After a decisive Muslim victory in the Battle of al-Qādisiyyah, the Caliph Umar ruled that it was time to conquer the Sassanid Empire's capital of Ctesiphon. Zuhra ibn Al-Hawiyya's military body left in advance and occupied Najaf, where he expected the rest of the troops to reach him. Then he crossed the Euphrates and proceeded along the road to Ctesiphon. He waited in Burs, after the victorious Battle of Burs, at the right bank of the Euphrates for the bulk of the Muslim troops to reach him. The next step was Babylon, on the opposite bank of the Euphrates, a fortified city where it was known there was a large concentration of Sassanian forces. Babylon was strategically important and the access key for Sawad, the territory between the Tigris and the Euphrates.[1]

Battle[edit]

By mid-December of 636, Muslims gained the Euphrates and camped outside Babylon.

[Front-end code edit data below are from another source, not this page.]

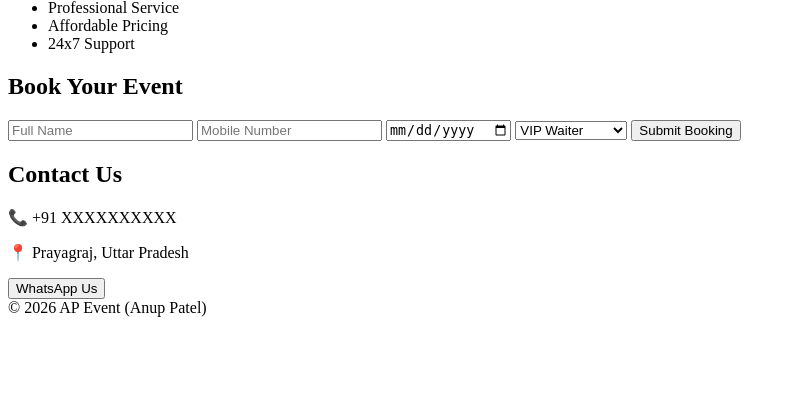
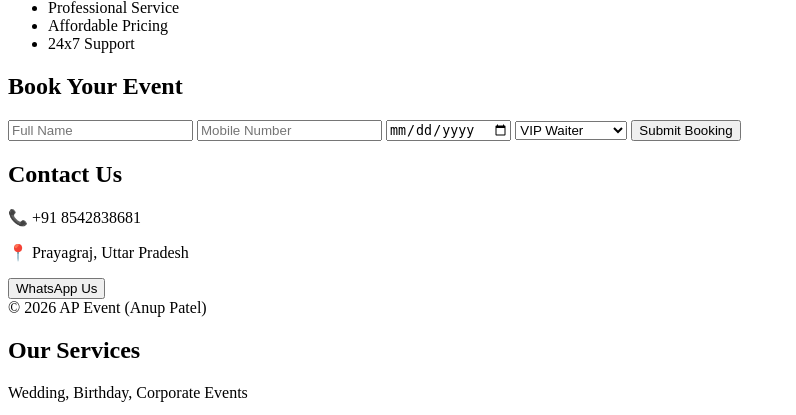
Before and after one commit to rajanishprajapati676-sys/ap-event-website, a Flask app: page / in a window 1280 px wide. Shown: the part 431-846 px from the top of the page, without its empty margins (0-796 px from the left). Before the commit the page ends 748 px from the top, so only its background shows below. Run offline with Flask 3, Linux system fonts and the light colour scheme.

Commit message:
Updated contact number

```diff
--- a/templates/index.html
+++ b/templates/index.html
@@ -74,11 +74,11 @@
 <section class="contact">
     <h2>Contact Us</h2>
 
-    <p>📞 +91 XXXXXXXXXX</p>
+    <p>📞 +91 8542838681</p>
 
     <p>📍 Prayagraj, Uttar Pradesh</p>
 
-    <a href="https://wa.me/91XXXXXXXXXX">
+    <a href="https://wa.me/918542838681">
         <button>WhatsApp Us</button>
     </a>
 </section>
@@ -88,3 +88,9 @@
 </footer>
 
 </body>
+<section>
+    <h2>Our Services</h2>
+    <p>Wedding, Birthday, Corporate Events</p>
+</section>
+<img src="old.jpg">
+<img src="new.jpg">
```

The Sassanian forces in Babylon are said to have been commanded by Piruz Khosrow, Hormuzan, Mihran Razi and Nakhiragan. Whatever the reason, it is in fact that the Sassanids were unable to oppose a significant resistance to the Muslims. Hormuzan withdrew with his forces to his province of Ahwaz, after which the other Persian generals returned their units and retreated to the north.[1][2]

Aftermath[edit]

After the withdrawal of Sassanian forces, citizens of Babylon formally surrendered. They were granted protection to the unusual condition of jizya's payment. Some collaborated with the victorious Muslims against the Sassanids and provided valuable information on the disposition of Persian forces. Some Babylon engineers are said to have been employed for the construction of roads and bridges. While the bulk of the Muslims stationed at Babylon, Zuhra received from Sa`d ibn Abī Waqqās the order of chasing the Sassanids who had withdrawn from the city before they could concentrate somewhere else and oppose a new resistance.

References[edit]

  1. ^ a b عبد العزيز بن عبد الله الحميدي (2005). الخلفاء الراشدون مواقف وعبر (in Arabic). دار الدعوة. p. 471-472. 
  2. ^ سامي عبدالله أحمد المغلوث (2010). أطلس الفتوحات الاسلامية في عهد الخلفاء الراشدين (in Arabic). مكتبة العبيكان. p. 204.